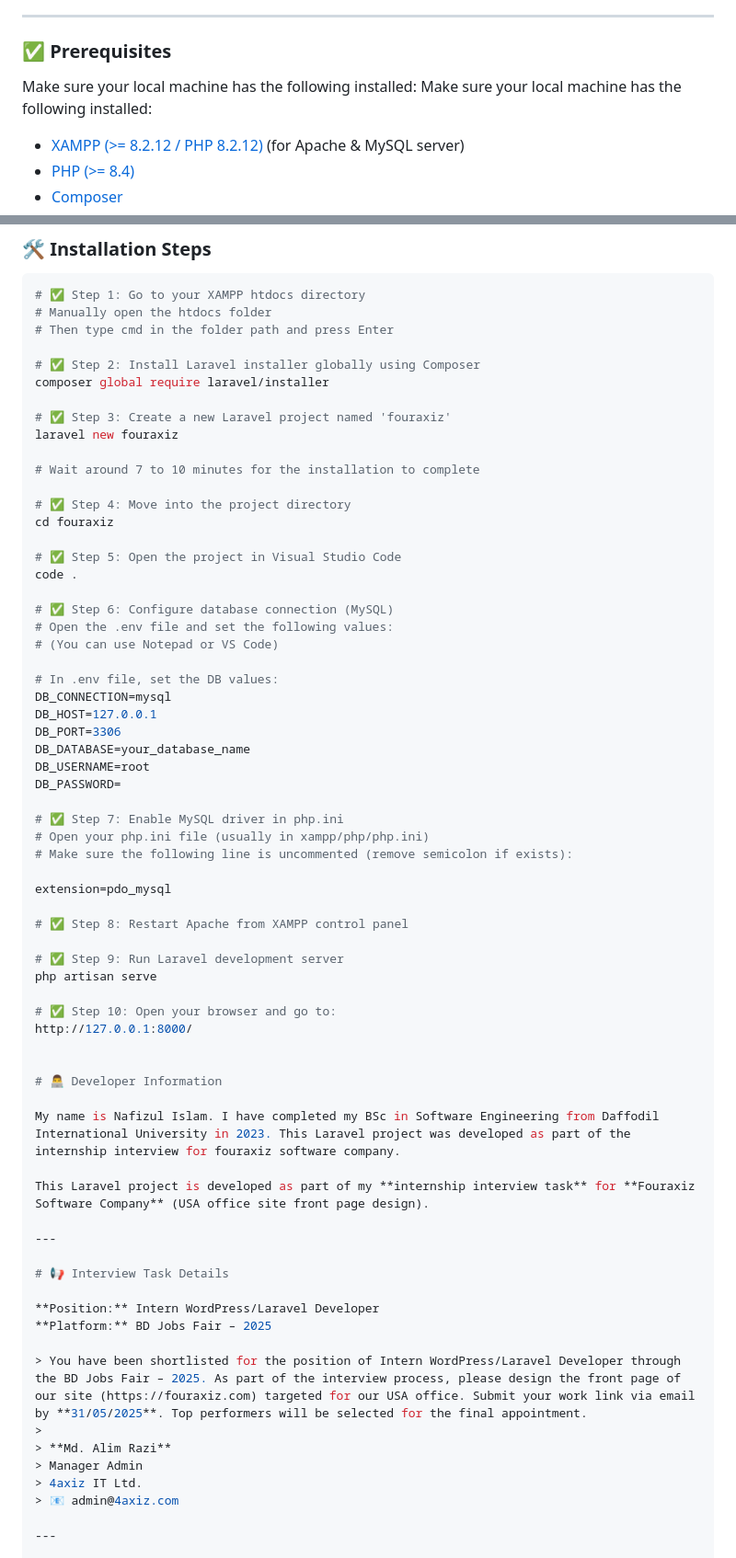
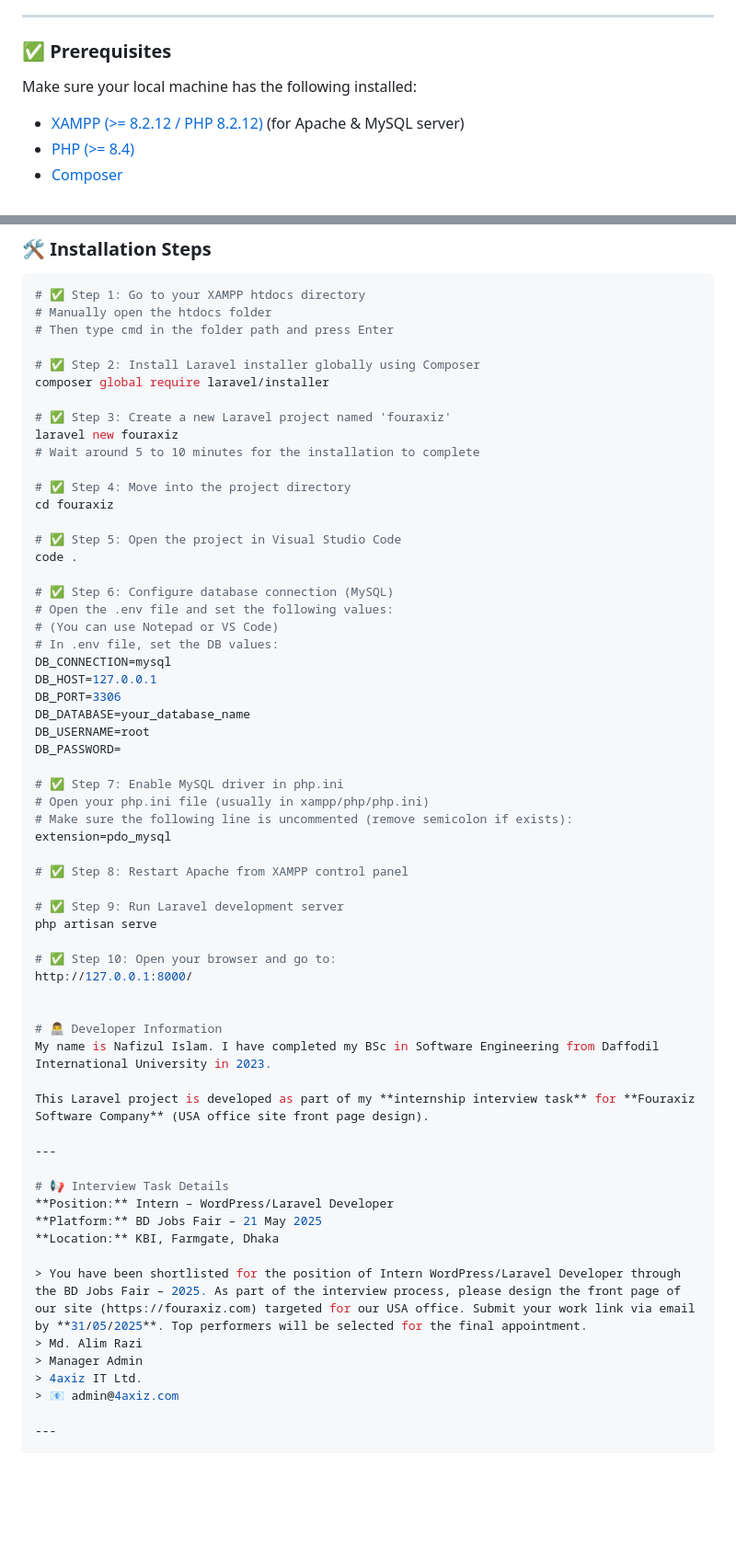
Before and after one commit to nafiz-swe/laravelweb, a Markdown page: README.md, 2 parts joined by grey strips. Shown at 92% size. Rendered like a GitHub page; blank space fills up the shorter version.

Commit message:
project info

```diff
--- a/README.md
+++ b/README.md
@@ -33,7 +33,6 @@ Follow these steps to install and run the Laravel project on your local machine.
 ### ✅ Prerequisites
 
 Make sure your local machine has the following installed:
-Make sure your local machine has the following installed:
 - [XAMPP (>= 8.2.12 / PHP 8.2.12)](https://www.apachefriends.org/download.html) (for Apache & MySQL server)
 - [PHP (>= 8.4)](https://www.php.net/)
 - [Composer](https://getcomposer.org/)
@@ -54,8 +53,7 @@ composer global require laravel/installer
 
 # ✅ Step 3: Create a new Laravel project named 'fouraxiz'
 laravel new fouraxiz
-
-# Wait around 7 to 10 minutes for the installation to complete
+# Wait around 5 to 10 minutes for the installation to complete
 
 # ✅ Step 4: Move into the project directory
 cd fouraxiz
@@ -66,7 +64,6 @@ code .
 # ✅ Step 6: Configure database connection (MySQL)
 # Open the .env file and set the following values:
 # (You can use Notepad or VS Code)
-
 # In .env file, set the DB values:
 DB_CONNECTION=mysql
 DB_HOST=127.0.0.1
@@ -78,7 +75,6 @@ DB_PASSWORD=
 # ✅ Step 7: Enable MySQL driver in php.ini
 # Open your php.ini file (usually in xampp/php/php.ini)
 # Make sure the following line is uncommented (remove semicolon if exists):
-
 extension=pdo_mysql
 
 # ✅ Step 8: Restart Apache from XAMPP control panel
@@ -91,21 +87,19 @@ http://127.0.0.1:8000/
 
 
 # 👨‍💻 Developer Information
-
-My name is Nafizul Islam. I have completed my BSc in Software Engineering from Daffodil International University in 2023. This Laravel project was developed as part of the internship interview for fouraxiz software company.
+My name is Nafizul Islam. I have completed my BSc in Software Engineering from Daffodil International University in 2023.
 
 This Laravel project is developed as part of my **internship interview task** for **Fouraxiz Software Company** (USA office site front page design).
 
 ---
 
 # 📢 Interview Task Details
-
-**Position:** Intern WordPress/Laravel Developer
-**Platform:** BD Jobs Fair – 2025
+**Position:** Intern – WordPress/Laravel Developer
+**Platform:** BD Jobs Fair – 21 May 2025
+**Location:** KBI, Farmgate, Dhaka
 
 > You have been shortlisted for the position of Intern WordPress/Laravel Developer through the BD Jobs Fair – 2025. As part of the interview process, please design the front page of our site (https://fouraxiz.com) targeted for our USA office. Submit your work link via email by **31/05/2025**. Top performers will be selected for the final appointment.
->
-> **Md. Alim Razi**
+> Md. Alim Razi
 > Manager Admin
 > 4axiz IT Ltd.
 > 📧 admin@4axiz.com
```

---

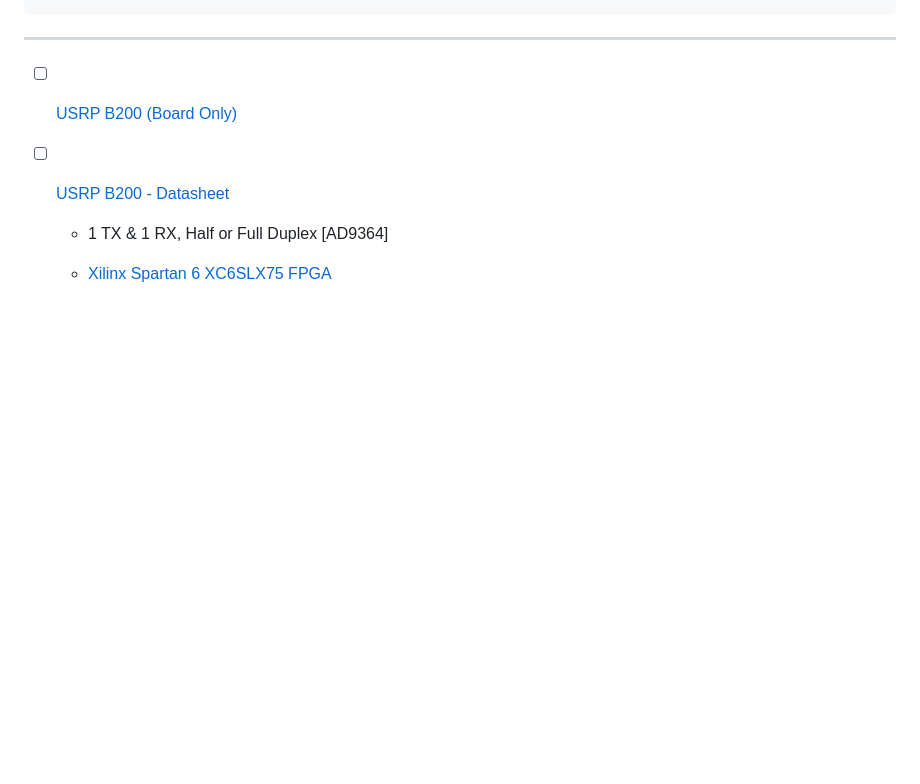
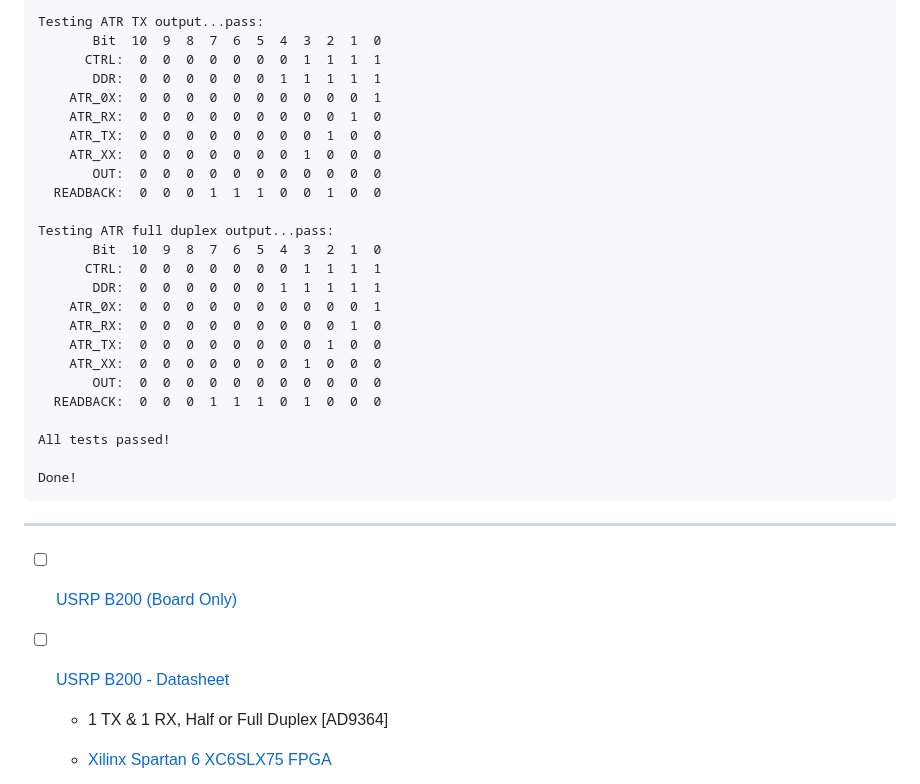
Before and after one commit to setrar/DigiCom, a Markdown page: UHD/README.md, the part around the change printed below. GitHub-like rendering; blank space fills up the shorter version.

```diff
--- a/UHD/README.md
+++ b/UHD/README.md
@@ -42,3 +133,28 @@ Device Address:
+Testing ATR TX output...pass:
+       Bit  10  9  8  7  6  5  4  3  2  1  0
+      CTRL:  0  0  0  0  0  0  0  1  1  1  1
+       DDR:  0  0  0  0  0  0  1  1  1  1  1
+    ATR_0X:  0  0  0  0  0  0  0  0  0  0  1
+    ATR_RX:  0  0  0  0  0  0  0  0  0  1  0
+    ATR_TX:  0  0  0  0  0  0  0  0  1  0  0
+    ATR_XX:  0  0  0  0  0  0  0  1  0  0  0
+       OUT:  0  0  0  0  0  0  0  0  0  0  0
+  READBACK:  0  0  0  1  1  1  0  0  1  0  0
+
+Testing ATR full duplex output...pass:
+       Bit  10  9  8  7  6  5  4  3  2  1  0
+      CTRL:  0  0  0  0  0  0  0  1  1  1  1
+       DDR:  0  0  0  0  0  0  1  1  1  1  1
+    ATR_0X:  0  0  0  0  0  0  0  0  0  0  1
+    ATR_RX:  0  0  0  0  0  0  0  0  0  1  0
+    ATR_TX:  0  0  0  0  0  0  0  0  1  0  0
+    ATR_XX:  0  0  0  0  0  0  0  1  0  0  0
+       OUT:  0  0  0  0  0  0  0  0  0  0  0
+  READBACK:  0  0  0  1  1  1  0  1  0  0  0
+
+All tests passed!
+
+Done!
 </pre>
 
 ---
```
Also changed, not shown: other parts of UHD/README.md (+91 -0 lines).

---

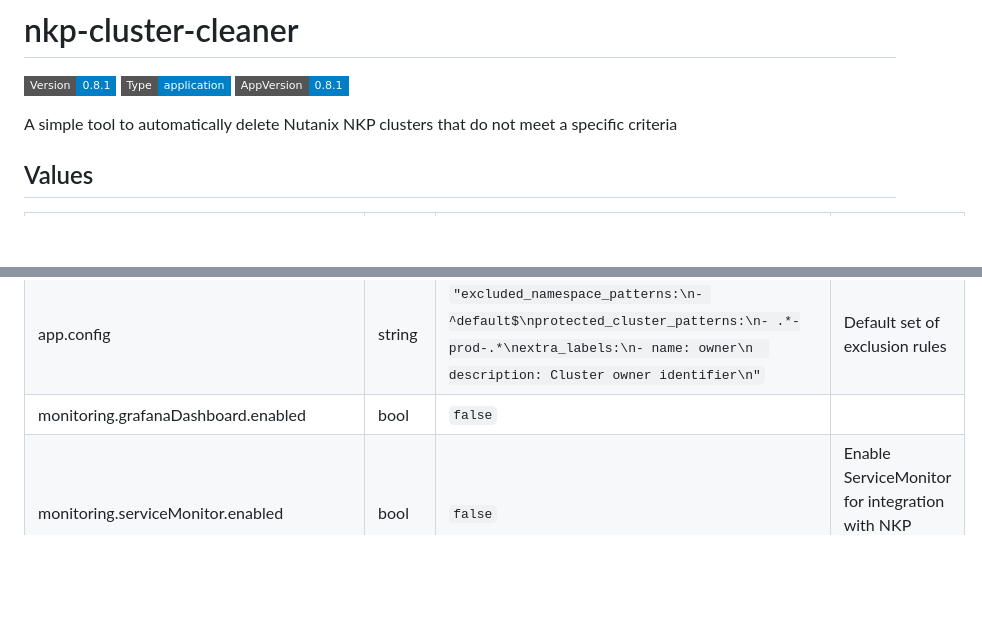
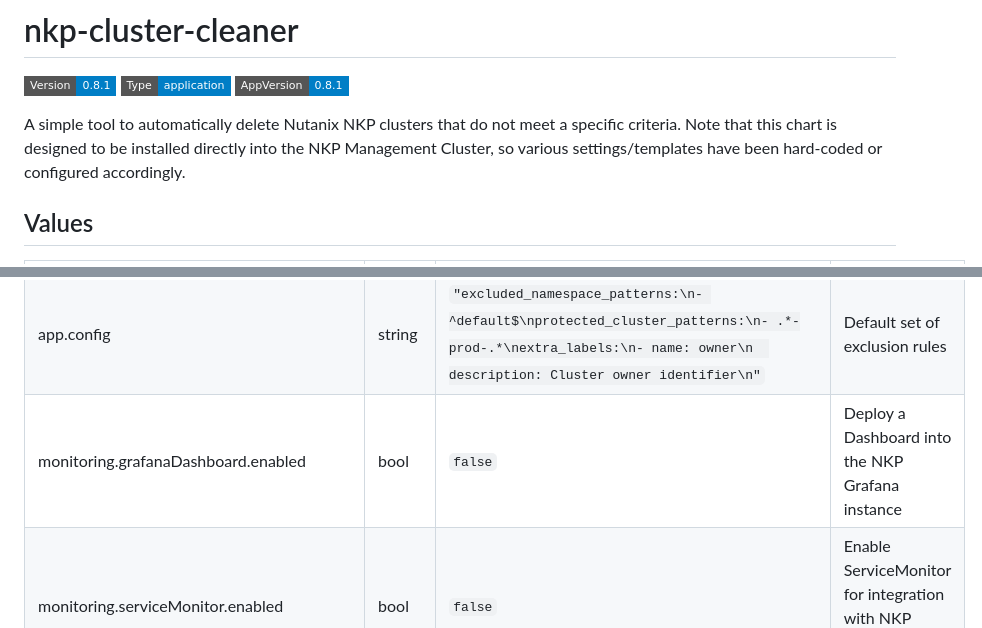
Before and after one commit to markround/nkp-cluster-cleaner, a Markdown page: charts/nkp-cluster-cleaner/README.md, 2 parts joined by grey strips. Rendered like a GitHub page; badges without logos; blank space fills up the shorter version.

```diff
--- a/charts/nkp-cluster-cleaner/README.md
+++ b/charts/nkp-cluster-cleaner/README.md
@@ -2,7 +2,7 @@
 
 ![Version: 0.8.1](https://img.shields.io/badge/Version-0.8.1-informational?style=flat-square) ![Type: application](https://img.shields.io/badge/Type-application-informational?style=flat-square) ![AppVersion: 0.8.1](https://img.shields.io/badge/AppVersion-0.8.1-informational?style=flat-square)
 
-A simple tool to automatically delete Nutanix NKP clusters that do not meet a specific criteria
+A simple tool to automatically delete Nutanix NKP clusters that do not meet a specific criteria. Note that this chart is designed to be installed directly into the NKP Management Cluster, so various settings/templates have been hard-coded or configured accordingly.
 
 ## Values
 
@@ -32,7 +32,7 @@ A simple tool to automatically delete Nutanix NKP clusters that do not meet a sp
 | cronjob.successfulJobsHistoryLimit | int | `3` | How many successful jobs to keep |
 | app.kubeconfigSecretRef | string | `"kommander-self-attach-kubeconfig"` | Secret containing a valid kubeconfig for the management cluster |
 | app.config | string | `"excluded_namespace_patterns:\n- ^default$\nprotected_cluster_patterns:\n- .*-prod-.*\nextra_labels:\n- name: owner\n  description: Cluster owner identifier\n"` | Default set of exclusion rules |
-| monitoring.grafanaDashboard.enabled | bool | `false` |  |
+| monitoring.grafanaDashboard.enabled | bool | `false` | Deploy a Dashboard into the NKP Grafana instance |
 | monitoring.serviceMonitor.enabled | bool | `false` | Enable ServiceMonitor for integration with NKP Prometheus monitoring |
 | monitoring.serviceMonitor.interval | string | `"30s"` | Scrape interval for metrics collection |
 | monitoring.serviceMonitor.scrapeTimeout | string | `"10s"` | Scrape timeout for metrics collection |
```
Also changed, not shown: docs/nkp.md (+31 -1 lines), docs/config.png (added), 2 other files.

→ **What to work on**: In the entries above, identify each line that includes the string "Apache", then copy it.

→ **Exercise solution**:
 - [XAMPP (>= 8.2.12 / PHP 8.2.12)](https://www.apachefriends.org/download.html) (for Apache & MySQL server)
 # ✅ Step 8: Restart Apache from XAMPP control panel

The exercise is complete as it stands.